Big seniors development in works for Dysart
|By Lisa Gervais - Editor | September 27, 2018|
Although the sale isn’t finalized, Gardens Retirement Developments Inc. told Dysart councillors this past Monday they hope to build a seniors residence at 1 Sunnyside St. in Haliburton, site of the old Fleming College building.
The land and building have been on the market since plans fell through for an 83-unit condominium facing Head Lake that was to be called One Sunnyside. It was also once planned as the Bluewater condominium, and Watercolours before that, but all of those developments fizzled out.
Bill Mardimae and his son, Phil, came to the council meeting with images of a Gardens of Parry Sound Retirement Residence that has recently opened in that town. They also had drawings of the proposed site that is located just west of the village, along Highway 118, across the road from the Granite Cove condominium and overlooking Head Lake.

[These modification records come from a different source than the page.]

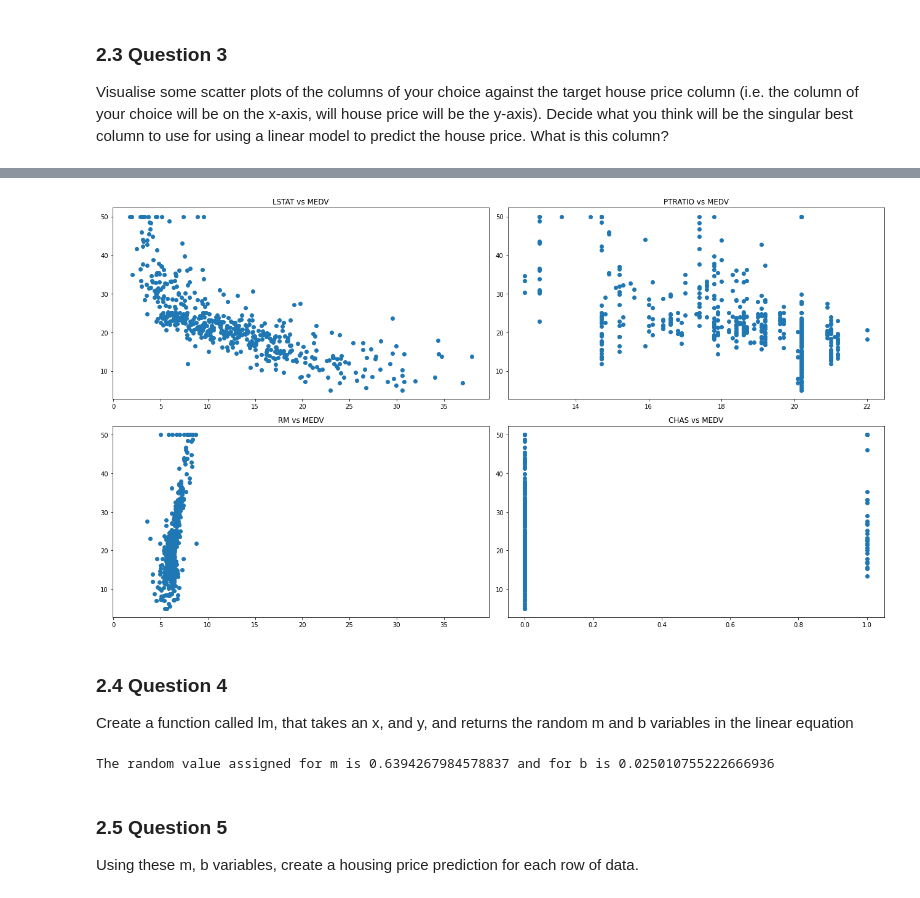
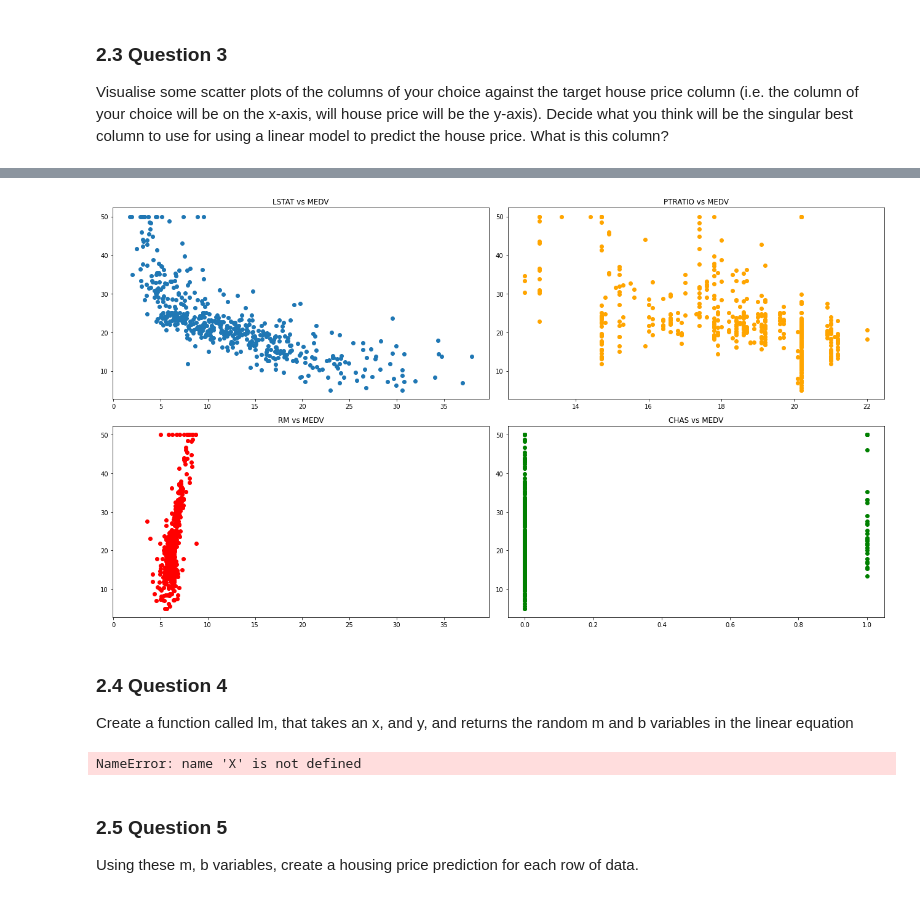
Before and after one commit to YosefGuevara012/ML_MIR, a Jupyter notebook: Lab 1. Linear regresion/Lab 1. Linear regression.ipynb, the cells around one changed output, grey strips where cells are left out. Saved outputs shown, nothing was run; the diff lists cells and outputs as text; code cells hidden in the pictures.

```diff
--- a/Lab 1. Linear regresion/Lab 1. Linear regression.ipynb
+++ b/Lab 1. Linear regresion/Lab 1. Linear regression.ipynb
@@ -22,8 +59,19 @@ fileObject = open("data.txt", "r")
 text = fileObject.read()
 # %%
+# Se importa el modulo de expresiones regulares que nos permitira limpiar el la variable "text"
+import re
+
+# acontinuacion creamos una expresion regular que nos permitira identificar cada uno de los valores numericos en la varible "text"
 number_regex = re.compile(r'\d+\.*\d*')
-vector = number_regex.findall(text)
+
+# Y creamos una lista que almacena todos los datos numericos encontrados usando la expresion regular
+list_1 = number_regex.findall(text)
 # %%
-data = len(vector) - 506*14
-vector = vector[data:]
-len(vector)/14
+# como sabemos de la documentacion el dataframe cuenta con 506 observaciones y 14 variables todas ellos al final de la varaible texto
+# por ende todos los primeros numeros en la variable "list_1", no hace parte del dataframe.
+# por lo cual se procede a seccionar los numeros que hacen unicamente parte de la data a manipular
+# esto se efectua mendiante la resta de la longirud de la variable "list_1" menos la catidad de datos del dataframe(506*14)
+# y se almacena esto nuevament en la varaible lista
+
+data = len(list_1) - 506*14
+list_1 = list_1[data:]
@@ -32,6 +78,10 @@ len(vector)/14
 # %%
+# Para facilitar la construccion del dataframe importanmos numpy y creamos una np.array para poder transformar estos datos en una nuevo array de 506 observaciones y 14 varibles
+
 import numpy as np
-arr = np.array(vector)
+arr = np.array(list_1)
 new_arr = arr.reshape(506, 14)
+
+# posterior a ello se transforman estar varibles de str a float
 new_arr = new_arr.astype(np.float64)
 # %%
@@ -78,23 +139,25 @@ df.corr()
 | LSTAT | 0.455621 | -0.412995 | 0.603800 | -0.053929 | 0.590879 | -0.613808 | 0.602339 | -0.496996 | 0.488676 | 0.543993 | 0.374044 | ... |
 | MEDV | -0.388305 | 0.360445 | -0.483725 | 0.175260 | -0.427321 | 0.695360 | -0.376955 | 0.249929 | -0.381626 | -0.468536 | -0.507787 | ... |
 # %%
+# Se escojen dibujar lar
+
 import matplotlib.pyplot as plt
 
 fig, axs = plt.subplots(2, 2, figsize=(18, 10))
 
 axs[0, 0].scatter(df['LSTAT'], y)
 axs[0, 0].set_title("LSTAT vs MEDV")
-axs[1, 0].scatter(df['RM'], y)
+axs[1, 0].scatter(df['RM'], y, color = 'red')
 axs[1, 0].set_title("RM vs MEDV")
 axs[1, 0].sharex(axs[0, 0])
-axs[0, 1].scatter(df['PTRATIO'],y)
+axs[0, 1].scatter(df['PTRATIO'],y, color = 'orange')
 axs[0, 1].set_title("PTRATIO vs MEDV")
-axs[1, 1].scatter(df['CHAS'], y)
+axs[1, 1].scatter(df['CHAS'], y, color = 'green')
 axs[1, 1].set_title("CHAS vs MEDV")
 
 fig.tight_layout()
 # %% [output]
-[figure, old version]
+[figure, new version]
 # %% [markdown]
 ### 2.4 Question 4
 Create a function called lm, that takes an x, and y, and returns the random m and b variables in the linear equation
@@ -113,7 +176,7 @@ m, b = lm(X, y)
 
 print('The random value assigned for m is {0} and for b is {1}'.format(m, b))
 # %% [output]
-The random value assigned for m is 0.6394267984578837 and for b is 0.025010755222666936
+NameError: name 'X' is not defined
 # %% [markdown]
 ### 2.5 Question 5
 Using these m, b variables, create a housing price prediction for each row of
```
Also changed, not shown: parts of 12 cells of this notebook.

Mardimae said he found out about the Haliburton area this past spring and came to visit in early summer. He said he drove around with former Haliburton County Development Corporation (HCDC) general manager Andy Campbell looking at sites in Minden and Haliburton but his company “really honed in on Haliburton.” He said they looked at four or five available lots before deciding to make an offer on 1 Sunnyside.
“Haliburton seemed to fit the model,” he said.
Campbell is part of a volunteer committee of Dysart council, that also includes Mayor Murray Fearrey and Kent Milford, Harvey Bates and Mike Johnson. Fearrey said HCDC did two studies on behalf of the group and CAO Tamara Wilbee, in the hopes of attracting seniors housing to Dysart et al. He said the volunteer committee had visited a seniors residence in Prince Edward County.
Fearrey told The Highlander in phone interview after the meeting that the committee had been endorsed by council and updates presented at economic development committee meetings.
“It was done very transparently,” Fearrey said.
During the council meeting, Fearrey said it might be looked at by some as a political opportunity for him in the lead up to the Oct. 22 election, however, he only met with Mardimae for the first time on July 18, along with Milford, and the two tried to encourage the owner-developer that Haliburton was a good place to do business. Mardimae emphasized the commercial development is in its early stages, with the sale of the property still conditional. He said they hoped to do soil testing in two weeks, which will determine actual placement of the building on the property. After that, they will be able to prepare preliminary drawings for the township. The current owners are also seeking some minor variances at committee of adjustment.
These deal with size of units, number of parking spaces and loading spaces. It will be a multi-million-dollar development, four storeys in height and 75,000 square feet. They’ll begin with 74 units in phase one and eventually hope to build 120. Town planner Sue Harrison emphasized to council that there are still details to be worked out and studies to be done.
“We have lots of work to do.” But, she said the Parry Sound residence had been very well received and said a similar Haliburton building “will enable more seniors to age in place … and stay in Haliburton as they age.”
“We do smaller retirement homes in smaller communities,” Mardimae told council. “Our heart is more in small buildings.”
Mardimae said the average age of their residents is 86 and they offer both independent and assisted living. He estimated it would require 30 full and part-time staff to operate, including a manager, director of nursing, dietician, housekeeping, maintenance and recreation personnel. People would basically rent either a bed-sitting or onebedroom unit, that can range in size from 400-600 square feet, with a threepiece bathroom, some with kitchenettes. However, they can have a package that includes three meals a day.
The residents also have things such as a dining room, restaurant, theatre, chapel and shuttle bus. Mardimae termed it “the life of a prince or princess.”
Asked by Coun. Dennis Casey what the cost would be, Mardimae said they didn’t have a number yet but estimated $3,000 to $5,000-a-month. Fearrey said it sounds like a lot of money but people have to realize it is an all-inclusive price. Fearrey said if the development goes ahead, it means that more than 70 people are going to sell their homes in Haliburton and move into the retirement suites, which will free up housing stock for young families, creating “a whole different dynamic in the community.”
He added he hoped the Mardimaes would use local contractors and resources to create further jobs. “I’m really excited about this. It’s good news. I hope nobody sees it as bad news.”
Deputy Mayor Andrea Roberts said it was exciting, with a property ready and waiting for development, when “we know this is a need in our community.”
Campbell, who attended the meeting with other members of the volunteer committee and representatives of CARP and the Ageing Well committee, said seniors housing was in everybody’s strategic plan and he was excited about working with the Mardimaes. Mardimae said they hope to begin construction in the spring.
LISA GERVAIS is the editor for The Highlander.